● **YOUR ASSIGNMENT**
Go through the records and copy each line where the word "ease" occurs.

(Web page edit records)
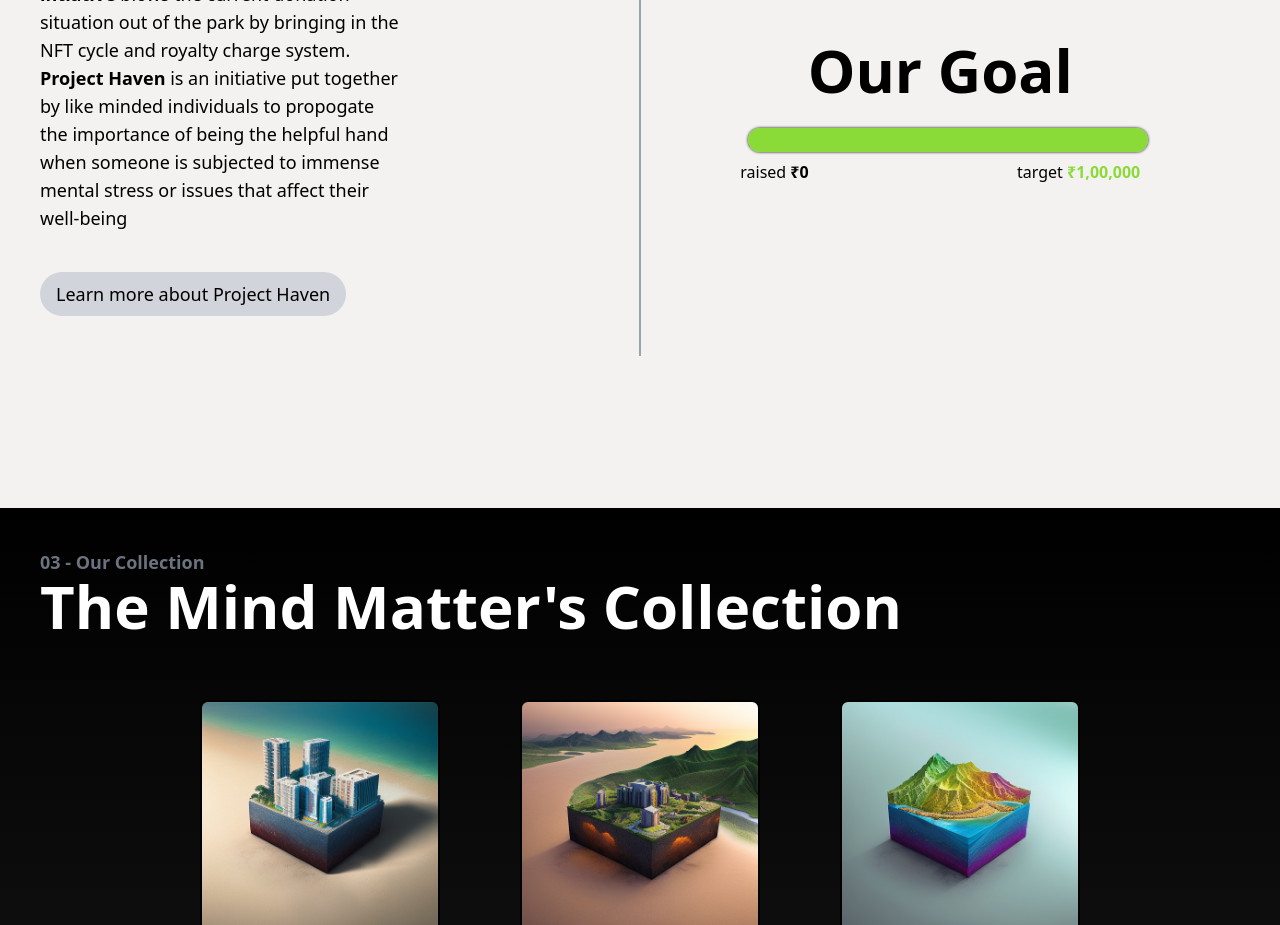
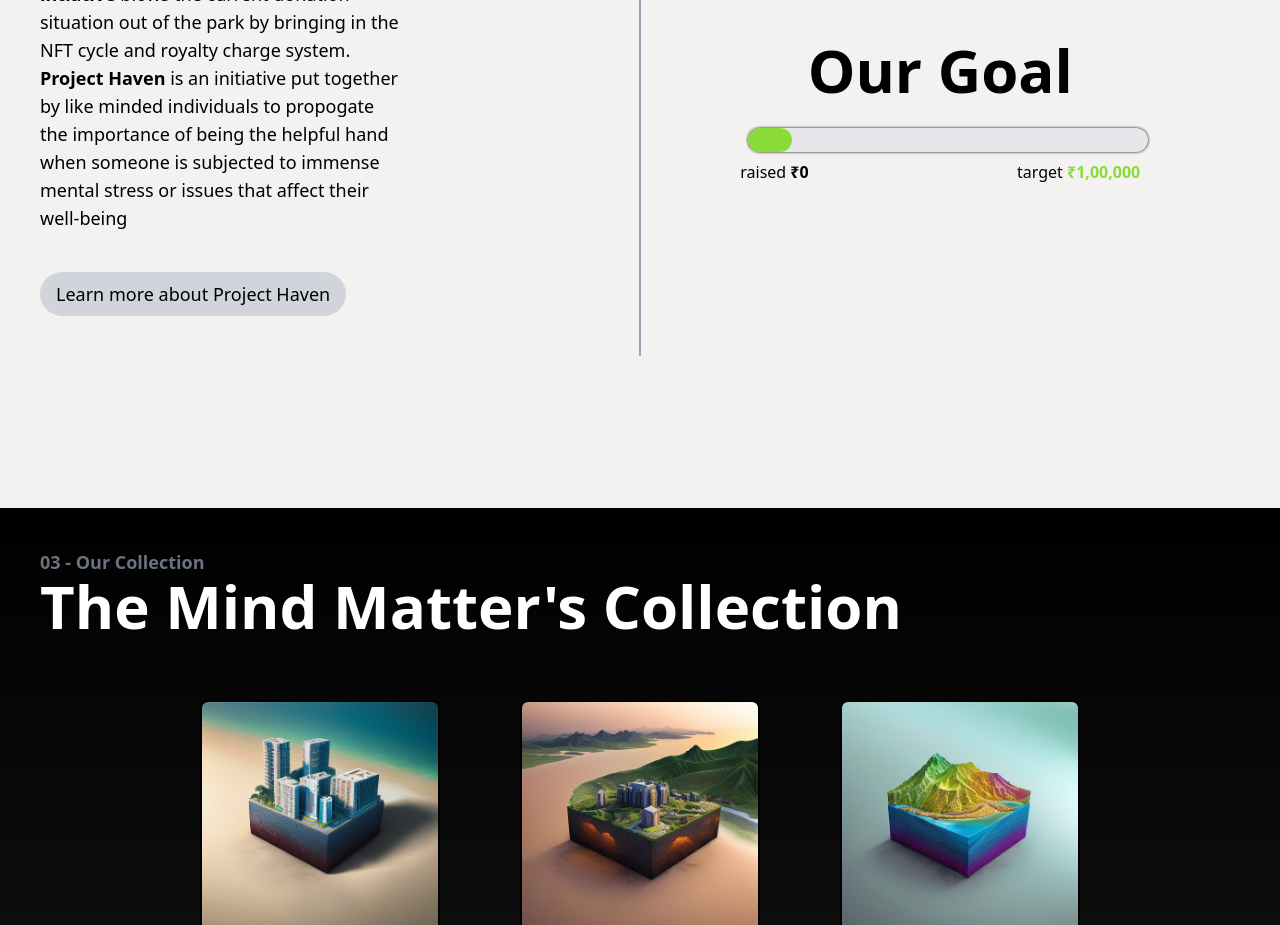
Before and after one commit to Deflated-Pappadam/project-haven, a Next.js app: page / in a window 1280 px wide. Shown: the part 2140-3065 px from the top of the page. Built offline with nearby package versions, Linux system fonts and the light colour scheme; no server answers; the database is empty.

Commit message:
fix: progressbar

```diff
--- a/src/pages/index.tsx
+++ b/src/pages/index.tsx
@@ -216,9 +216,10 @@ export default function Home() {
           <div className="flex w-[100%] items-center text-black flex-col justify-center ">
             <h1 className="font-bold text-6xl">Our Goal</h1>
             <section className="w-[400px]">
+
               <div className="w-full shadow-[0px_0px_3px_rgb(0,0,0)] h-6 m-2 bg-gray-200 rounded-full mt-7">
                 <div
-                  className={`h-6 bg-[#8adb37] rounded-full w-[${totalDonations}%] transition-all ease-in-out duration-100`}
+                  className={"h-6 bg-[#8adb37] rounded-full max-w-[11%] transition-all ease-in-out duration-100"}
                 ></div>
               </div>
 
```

● **YOUR SOLUTION**
-                  className={`h-6 bg-[#8adb37] rounded-full w-[${totalDonations}%] transition-all ease-in-out duration-100`}
+                  className={"h-6 bg-[#8adb37] rounded-full max-w-[11%] transition-all ease-in-out duration-100"}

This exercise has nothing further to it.